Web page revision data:
◆ ◆ ◆ ◆ ◆ ◆ ◆
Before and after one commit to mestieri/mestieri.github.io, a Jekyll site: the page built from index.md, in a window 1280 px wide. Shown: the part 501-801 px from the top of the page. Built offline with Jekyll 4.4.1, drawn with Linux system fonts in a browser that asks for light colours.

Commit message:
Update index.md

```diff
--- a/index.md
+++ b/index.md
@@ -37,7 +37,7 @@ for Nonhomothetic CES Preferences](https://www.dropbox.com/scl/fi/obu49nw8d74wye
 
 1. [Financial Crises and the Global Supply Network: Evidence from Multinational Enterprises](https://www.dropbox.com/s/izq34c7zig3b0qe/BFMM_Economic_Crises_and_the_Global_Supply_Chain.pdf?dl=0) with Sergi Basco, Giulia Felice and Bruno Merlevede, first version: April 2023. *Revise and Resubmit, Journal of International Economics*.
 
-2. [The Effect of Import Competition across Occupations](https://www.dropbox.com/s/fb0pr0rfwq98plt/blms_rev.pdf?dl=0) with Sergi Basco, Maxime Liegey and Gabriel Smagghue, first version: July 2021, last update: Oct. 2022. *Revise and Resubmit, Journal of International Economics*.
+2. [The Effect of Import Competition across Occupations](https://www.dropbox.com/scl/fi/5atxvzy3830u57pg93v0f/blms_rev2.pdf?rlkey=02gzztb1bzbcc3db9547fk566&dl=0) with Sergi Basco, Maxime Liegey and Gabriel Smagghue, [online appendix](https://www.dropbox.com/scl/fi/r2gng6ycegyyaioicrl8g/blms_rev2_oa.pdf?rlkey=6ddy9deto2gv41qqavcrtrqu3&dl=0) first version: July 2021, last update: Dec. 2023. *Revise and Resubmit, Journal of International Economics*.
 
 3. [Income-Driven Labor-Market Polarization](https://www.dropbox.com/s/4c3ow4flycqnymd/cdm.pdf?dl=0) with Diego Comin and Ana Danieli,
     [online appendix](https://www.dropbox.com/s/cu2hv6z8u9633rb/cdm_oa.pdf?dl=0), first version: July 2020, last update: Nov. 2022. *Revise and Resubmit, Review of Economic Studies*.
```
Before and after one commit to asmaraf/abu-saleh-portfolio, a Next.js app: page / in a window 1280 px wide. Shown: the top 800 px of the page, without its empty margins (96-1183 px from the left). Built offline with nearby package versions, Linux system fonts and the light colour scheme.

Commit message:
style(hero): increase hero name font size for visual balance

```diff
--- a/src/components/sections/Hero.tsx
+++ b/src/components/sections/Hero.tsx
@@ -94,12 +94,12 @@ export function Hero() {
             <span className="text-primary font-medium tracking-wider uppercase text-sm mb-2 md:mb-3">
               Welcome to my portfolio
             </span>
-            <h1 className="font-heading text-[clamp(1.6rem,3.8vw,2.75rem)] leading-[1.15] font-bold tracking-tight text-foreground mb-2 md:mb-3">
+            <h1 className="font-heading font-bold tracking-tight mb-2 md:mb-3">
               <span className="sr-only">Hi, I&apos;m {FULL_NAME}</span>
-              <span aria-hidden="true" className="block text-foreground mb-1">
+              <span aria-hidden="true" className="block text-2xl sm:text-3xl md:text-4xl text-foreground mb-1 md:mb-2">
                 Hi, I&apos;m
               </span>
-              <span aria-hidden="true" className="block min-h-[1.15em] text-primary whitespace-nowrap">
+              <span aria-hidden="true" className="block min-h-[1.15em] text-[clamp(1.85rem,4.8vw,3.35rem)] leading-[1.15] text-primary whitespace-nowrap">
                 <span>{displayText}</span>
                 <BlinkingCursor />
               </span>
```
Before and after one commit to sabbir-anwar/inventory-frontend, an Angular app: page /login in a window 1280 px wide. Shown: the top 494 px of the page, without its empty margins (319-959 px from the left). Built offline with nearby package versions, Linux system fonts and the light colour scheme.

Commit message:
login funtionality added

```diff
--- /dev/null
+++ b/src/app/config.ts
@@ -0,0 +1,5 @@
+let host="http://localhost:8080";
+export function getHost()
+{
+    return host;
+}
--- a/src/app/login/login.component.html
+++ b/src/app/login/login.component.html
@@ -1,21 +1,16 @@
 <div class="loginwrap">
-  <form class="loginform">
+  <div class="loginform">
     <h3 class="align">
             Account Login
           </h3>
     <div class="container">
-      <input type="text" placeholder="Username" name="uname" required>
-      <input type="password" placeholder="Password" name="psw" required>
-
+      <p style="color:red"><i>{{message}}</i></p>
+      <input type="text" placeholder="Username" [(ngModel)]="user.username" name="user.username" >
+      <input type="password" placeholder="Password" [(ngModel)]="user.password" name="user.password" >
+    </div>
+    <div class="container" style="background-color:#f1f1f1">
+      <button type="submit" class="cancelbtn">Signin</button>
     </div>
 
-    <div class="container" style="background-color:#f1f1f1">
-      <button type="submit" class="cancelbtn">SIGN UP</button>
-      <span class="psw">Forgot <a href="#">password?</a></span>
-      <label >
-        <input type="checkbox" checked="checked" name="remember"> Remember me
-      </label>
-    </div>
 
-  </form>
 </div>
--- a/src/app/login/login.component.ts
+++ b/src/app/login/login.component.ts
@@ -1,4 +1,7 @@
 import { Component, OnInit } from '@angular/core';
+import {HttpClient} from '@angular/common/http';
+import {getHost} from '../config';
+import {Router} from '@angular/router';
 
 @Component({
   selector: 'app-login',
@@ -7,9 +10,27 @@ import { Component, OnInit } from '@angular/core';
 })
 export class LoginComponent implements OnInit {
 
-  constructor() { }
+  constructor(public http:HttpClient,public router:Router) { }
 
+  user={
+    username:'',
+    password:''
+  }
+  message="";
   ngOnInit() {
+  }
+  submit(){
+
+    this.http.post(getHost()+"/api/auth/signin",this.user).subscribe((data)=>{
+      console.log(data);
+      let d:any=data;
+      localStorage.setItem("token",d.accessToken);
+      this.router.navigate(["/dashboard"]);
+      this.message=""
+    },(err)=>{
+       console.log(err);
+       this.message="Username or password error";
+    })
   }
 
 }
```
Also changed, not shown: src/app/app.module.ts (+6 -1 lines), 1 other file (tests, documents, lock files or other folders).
◆ ◆ ◆ ◆ ◆ ◆ ◆
» Problem statement
Each of the entries above should be written out again exactly.

» Response
Before and after one commit to mestieri/mestieri.github.io, a Jekyll site: the page built from index.md, in a window 1280 px wide. Shown: the part 501-801 px from the top of the page. Built offline with Jekyll 4.4.1, drawn with Linux system fonts in a browser that asks for light colours.

Commit message:
Update index.md

```diff
--- a/index.md
+++ b/index.md
@@ -37,7 +37,7 @@ for Nonhomothetic CES Preferences](https://www.dropbox.com/scl/fi/obu49nw8d74wye
 
 1. [Financial Crises and the Global Supply Network: Evidence from Multinational Enterprises](https://www.dropbox.com/s/izq34c7zig3b0qe/BFMM_Economic_Crises_and_the_Global_Supply_Chain.pdf?dl=0) with Sergi Basco, Giulia Felice and Bruno Merlevede, first version: April 2023. *Revise and Resubmit, Journal of International Economics*.
 
-2. [The Effect of Import Competition across Occupations](https://www.dropbox.com/s/fb0pr0rfwq98plt/blms_rev.pdf?dl=0) with Sergi Basco, Maxime Liegey and Gabriel Smagghue, first version: July 2021, last update: Oct. 2022. *Revise and Resubmit, Journal of International Economics*.
+2. [The Effect of Import Competition across Occupations](https://www.dropbox.com/scl/fi/5atxvzy3830u57pg93v0f/blms_rev2.pdf?rlkey=02gzztb1bzbcc3db9547fk566&dl=0) with Sergi Basco, Maxime Liegey and Gabriel Smagghue, [online appendix](https://www.dropbox.com/scl/fi/r2gng6ycegyyaioicrl8g/blms_rev2_oa.pdf?rlkey=6ddy9deto2gv41qqavcrtrqu3&dl=0) first version: July 2021, last update: Dec. 2023. *Revise and Resubmit, Journal of International Economics*.
 
 3. [Income-Driven Labor-Market Polarization](https://www.dropbox.com/s/4c3ow4flycqnymd/cdm.pdf?dl=0) with Diego Comin and Ana Danieli,
     [online appendix](https://www.dropbox.com/s/cu2hv6z8u9633rb/cdm_oa.pdf?dl=0), first version: July 2020, last update: Nov. 2022. *Revise and Resubmit, Review of Economic Studies*.
```
Before and after one commit to asmaraf/abu-saleh-portfolio, a Next.js app: page / in a window 1280 px wide. Shown: the top 800 px of the page, without its empty margins (96-1183 px from the left). Built offline with nearby package versions, Linux system fonts and the light colour scheme.

Commit message:
style(hero): increase hero name font size for visual balance

```diff
--- a/src/components/sections/Hero.tsx
+++ b/src/components/sections/Hero.tsx
@@ -94,12 +94,12 @@ export function Hero() {
             <span className="text-primary font-medium tracking-wider uppercase text-sm mb-2 md:mb-3">
               Welcome to my portfolio
             </span>
-            <h1 className="font-heading text-[clamp(1.6rem,3.8vw,2.75rem)] leading-[1.15] font-bold tracking-tight text-foreground mb-2 md:mb-3">
+            <h1 className="font-heading font-bold tracking-tight mb-2 md:mb-3">
               <span className="sr-only">Hi, I&apos;m {FULL_NAME}</span>
-              <span aria-hidden="true" className="block text-foreground mb-1">
+              <span aria-hidden="true" className="block text-2xl sm:text-3xl md:text-4xl text-foreground mb-1 md:mb-2">
                 Hi, I&apos;m
               </span>
-              <span aria-hidden="true" className="block min-h-[1.15em] text-primary whitespace-nowrap">
+              <span aria-hidden="true" className="block min-h-[1.15em] text-[clamp(1.85rem,4.8vw,3.35rem)] leading-[1.15] text-primary whitespace-nowrap">
                 <span>{displayText}</span>
                 <BlinkingCursor />
               </span>
```
Before and after one commit to sabbir-anwar/inventory-frontend, an Angular app: page /login in a window 1280 px wide. Shown: the top 494 px of the page, without its empty margins (319-959 px from the left). Built offline with nearby package versions, Linux system fonts and the light colour scheme.

Commit message:
login funtionality added

```diff
--- /dev/null
+++ b/src/app/config.ts
@@ -0,0 +1,5 @@
+let host="http://localhost:8080";
+export function getHost()
+{
+    return host;
+}
--- a/src/app/login/login.component.html
+++ b/src/app/login/login.component.html
@@ -1,21 +1,16 @@
 <div class="loginwrap">
-  <form class="loginform">
+  <div class="loginform">
     <h3 class="align">
             Account Login
           </h3>
     <div class="container">
-      <input type="text" placeholder="Username" name="uname" required>
-      <input type="password" placeholder="Password" name="psw" required>
-
+      <p style="color:red"><i>{{message}}</i></p>
+      <input type="text" placeholder="Username" [(ngModel)]="user.username" name="user.username" >
+      <input type="password" placeholder="Password" [(ngModel)]="user.password" name="user.password" >
+    </div>
+    <div class="container" style="background-color:#f1f1f1">
+      <button type="submit" class="cancelbtn">Signin</button>
     </div>
 
-    <div class="container" style="background-color:#f1f1f1">
-      <button type="submit" class="cancelbtn">SIGN UP</button>
-      <span class="psw">Forgot <a href="#">password?</a></span>
-      <label >
-        <input type="checkbox" checked="checked" name="remember"> Remember me
-      </label>
-    </div>
 
-  </form>
 </div>
--- a/src/app/login/login.component.ts
+++ b/src/app/login/login.component.ts
@@ -1,4 +1,7 @@
 import { Component, OnInit } from '@angular/core';
+import {HttpClient} from '@angular/common/http';
+import {getHost} from '../config';
+import {Router} from '@angular/router';
 
 @Component({
   selector: 'app-login',
@@ -7,9 +10,27 @@ import { Component, OnInit } from '@angular/core';
 })
 export class LoginComponent implements OnInit {
 
-  constructor() { }
+  constructor(public http:HttpClient,public router:Router) { }
 
+  user={
+    username:'',
+    password:''
+  }
+  message="";
   ngOnInit() {
+  }
+  submit(){
+
+    this.http.post(getHost()+"/api/auth/signin",this.user).subscribe((data)=>{
+      console.log(data);
+      let d:any=data;
+      localStorage.setItem("token",d.accessToken);
+      this.router.navigate(["/dashboard"]);
+      this.message=""
+    },(err)=>{
+       console.log(err);
+       this.message="Username or password error";
+    })
   }
 
 }
```
Also changed, not shown: src/app/app.module.ts (+6 -1 lines), 1 other file (tests, documents, lock files or other folders).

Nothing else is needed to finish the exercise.